I loved libraries as a kid. The first one I remember was a small branch in the suburb where I grew up, no more than a single room. I would come in on Wednesdays after school when they were open. I could only take home three books at a time, but I really wanted all of them—from encyclopaedias to novels. After the librarian recorded the loans in her paper register, I’d put the books in an old plastic groceries bag and skip back home to read.
Later on, I started taking the tram to the main branch in the city centre. It spanned several floors of a historic building just off the main square. The parquet floors creaked under my feet as I passed through a dozen heavy doors that separated the different parts of the collection until I found the nook with all of Terry Pratchett’s Discworld novels, hoping that one that I hadn’t yet read would be available.
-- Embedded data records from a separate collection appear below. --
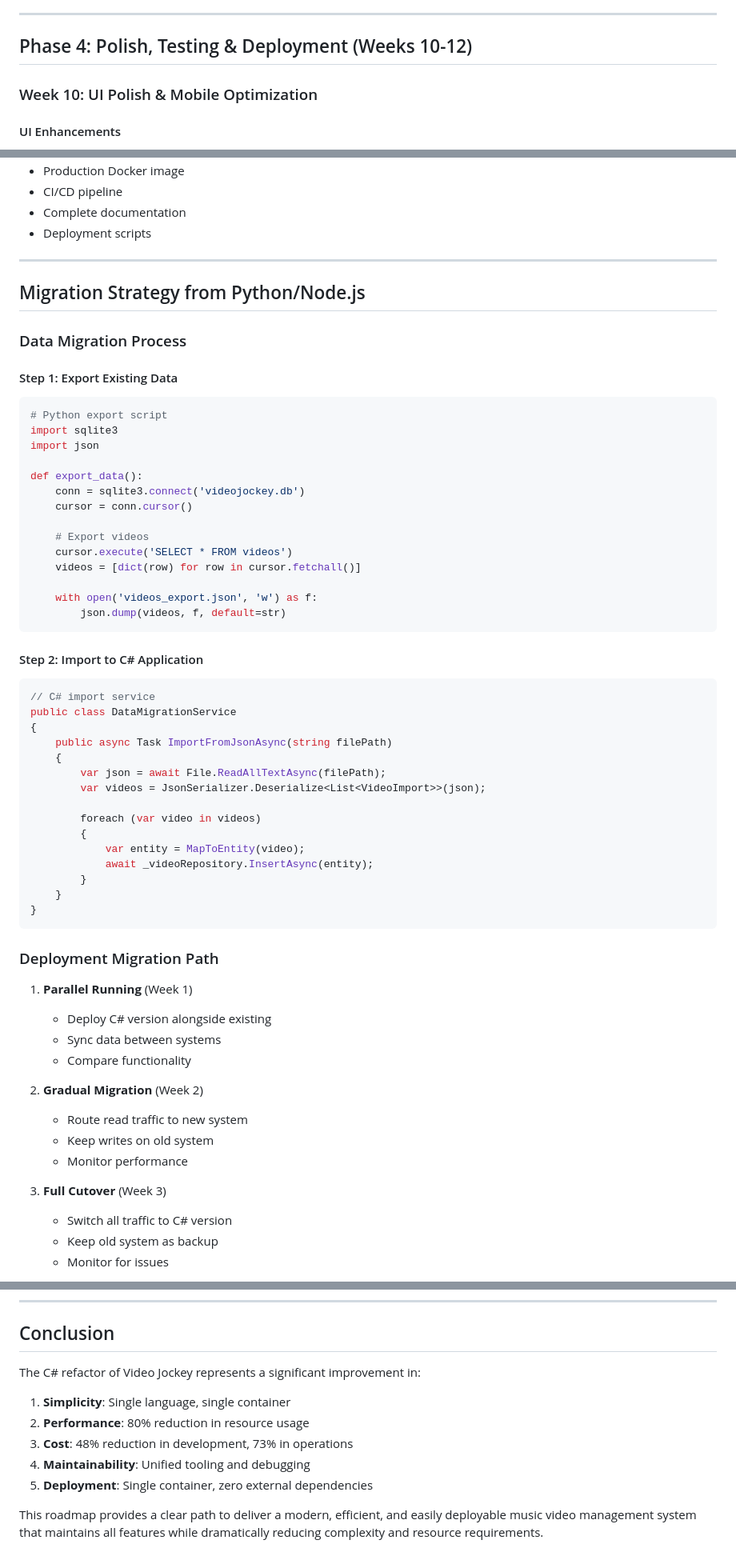
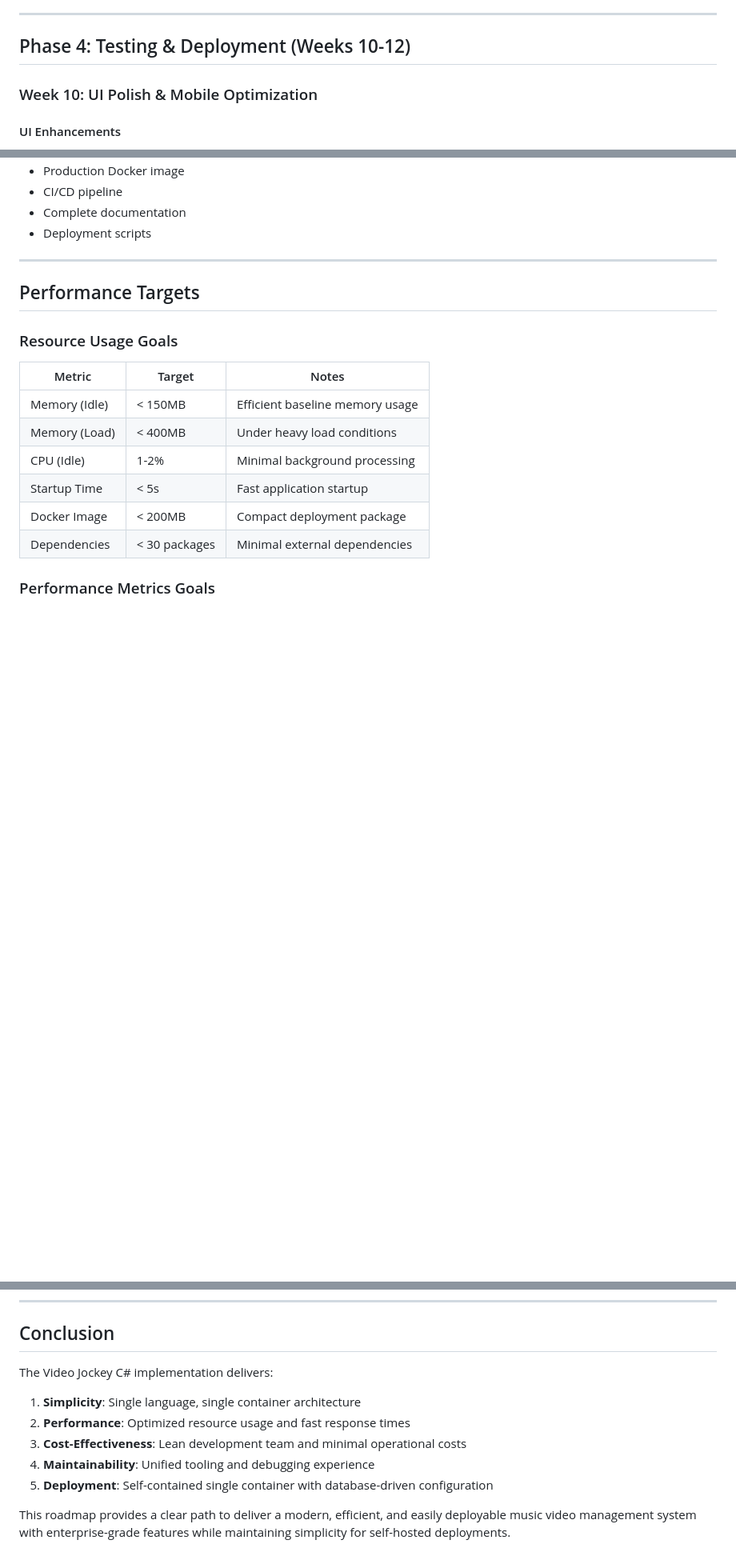
Before and after one commit to asotbz/asot.tv, a Markdown page: VideoJockey.roadmap-csharp.md, 3 parts joined by grey strips. Shown at 80% size. GitHub-like rendering; blank space fills up the shorter version.

````diff
--- a/VideoJockey.roadmap-csharp.md
+++ b/VideoJockey.roadmap-csharp.md
@@ -431,7 +431,7 @@ public class MetricsService
 
 ---
 
-## Phase 4: Polish, Testing & Deployment (Weeks 10-12)
+## Phase 4: Testing & Deployment (Weeks 10-12)
 
 ### Week 10: UI Polish & Mobile Optimization
 
@@ -564,61 +564,18 @@ services:
 
 ---
 
-## Migration Strategy from Python/Node.js
+## Performance Targets
 
-### Data Migration Process
+### Resource Usage Goals
 
-#### Step 1: Export Existing Data
-```python
-# Python export script
-import sqlite3
-import json
+| Metric | Target | Notes |
+|--------|--------|-------|
+| Memory (Idle) | < 150MB | Efficient baseline memory usage |
+| Memory (Load) | < 400MB | Under heavy load conditions |
+| CPU (Idle) | 1-2% | Minimal background processing |
+| Startup Time | < 5s | Fast application startup |
+| Docker Image | < 200MB | Compact deployment package |
+| Dependencies | < 30 packages | Minimal external dependencies |
 
-def export_data():
-    conn = sqlite3.connect('videojockey.db')
-    cursor = conn.cursor()
+### Performance Metrics Goals
 
-    # Export videos
-    cursor.execute('SELECT * FROM videos')
-    videos = [dict(row) for row in cursor.fetchall()]
-
-    with open('videos_export.json', 'w') as f:
-        json.dump(videos, f, default=str)
-```
-
-#### Step 2: Import to C# Application
-```csharp
-// C# import service
-public class DataMigrationService
-{
-    public async Task ImportFromJsonAsync(string filePath)
-    {
-        var json = await File.ReadAllTextAsync(filePath);
-        var videos = JsonSerializer.Deserialize<List<VideoImport>>(json);
-
-        foreach (var video in videos)
-        {
-            var entity = MapToEntity(video);
-            await _videoRepository.InsertAsync(entity);
-        }
-    }
-}
-```
-
-### Deployment Migration Path
-
-1. **Parallel Running** (Week 1)
-   - Deploy C# version alongside existing
-   - Sync data between systems
-   - Compare functionality
-
-2. **Gradual Migration** (Week 2)
-   - Route read traffic to new system
-   - Keep writes on old system
-   - Monitor performance
-
-3. **Full Cutover** (Week 3)
-   - Switch all traffic to C# version
-   - Keep old system as backup
-   - Monitor for issues
-
@@ -743,12 +663,12 @@ public class DataMigrationService
 
 ## Conclusion
 
-The C# refactor of Video Jockey represents a significant improvement in:
+The Video Jockey C# implementation delivers:
 
-1. **Simplicity**: Single language, single container
-2. **Performance**: 80% reduction in resource usage
-3. **Cost**: 48% reduction in development, 73% in operations
-4. **Maintainability**: Unified tooling and debugging
-5. **Deployment**: Single container, zero external dependencies
+1. **Simplicity**: Single language, single container architecture
+2. **Performance**: Optimized resource usage and fast response times
+3. **Cost-Effectiveness**: Lean development team and minimal operational costs
+4. **Maintainability**: Unified tooling and debugging experience
+5. **Deployment**: Self-contained single container with database-driven configuration
 
-This roadmap provides a clear path to deliver a modern, efficient, and easily deployable music video management system that maintains all features while dramatically reducing complexity and resource requirements.
+This roadmap provides a clear path to deliver a modern, efficient, and easily deployable music video management system with enterprise-grade features while maintaining simplicity for self-hosted deployments.
````
Also changed, not shown: other parts of VideoJockey.roadmap-csharp.md (+33 -70 lines), VideoJockey.implementation-guide.md (+1 -26 lines), VideoJockey.prd-csharp.md (+1 -27 lines).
At university, I used the on-campus library focused on literature related to computer science. Back in the public library, I had my favourite sections. Here, I wanted to read everything. Each book was interesting in its own way and an opportunity to learn something new. We used to hang out in the reading rooms with friends and work on coursework together.
I graduated and moved countries and got a full-time job. For the first time, I was lucky enough to be able to afford to buy all the books I wanted to read—from second-hand and regular bookshops. Having books delivered right to my doorstep and not having to worry about returning them was pretty convenient. I hadn’t even signed up for a reader’s pass. I no longer needed the library.
About a year ago, I hit a wall editing my novel. I found it more and more challenging to focus at my home. So I Googled ‘places to work from for free in London,’ as one does. British Library came up first on the list. It dawned on me that I hadn’t been to the library for years. I thought, Why not?
I signed up for a reader’s pass and went in the next day. It might have been one of the best things I did last year.
Contrary to popular belief, lots of people that come to the library aren’t there for the books. They come in to study or work on their manuscripts and research papers and even businesses. The best bit is that you’re surrounded by people that are working hard, and even though you don’t really know each other and can’t talk to each other in the reading rooms, an unspoken connection hangs in the air: we’re in this together.
Every now and then, someone starts questioning the funding that public libraries receive. Why do we even need libraries when everything soon will be on the internet?
I, too, used to think that libraries were for borrowing books, but I couldn’t have been more wrong. Libraries are places to be amongst books and book lovers. They have all you need to know to get started working on something and give you space to actually start working on it.
These days, if I ever get anything productive done, it happens in the library.
What I Am Reading
I’m still working my way through Lethal White by Robert Galbraith / J. K. Rowling. In addition to that, I picked up this rather spiffy Barnes & Noble leather-bound edition of Grimm’s Complete Fairy Tales.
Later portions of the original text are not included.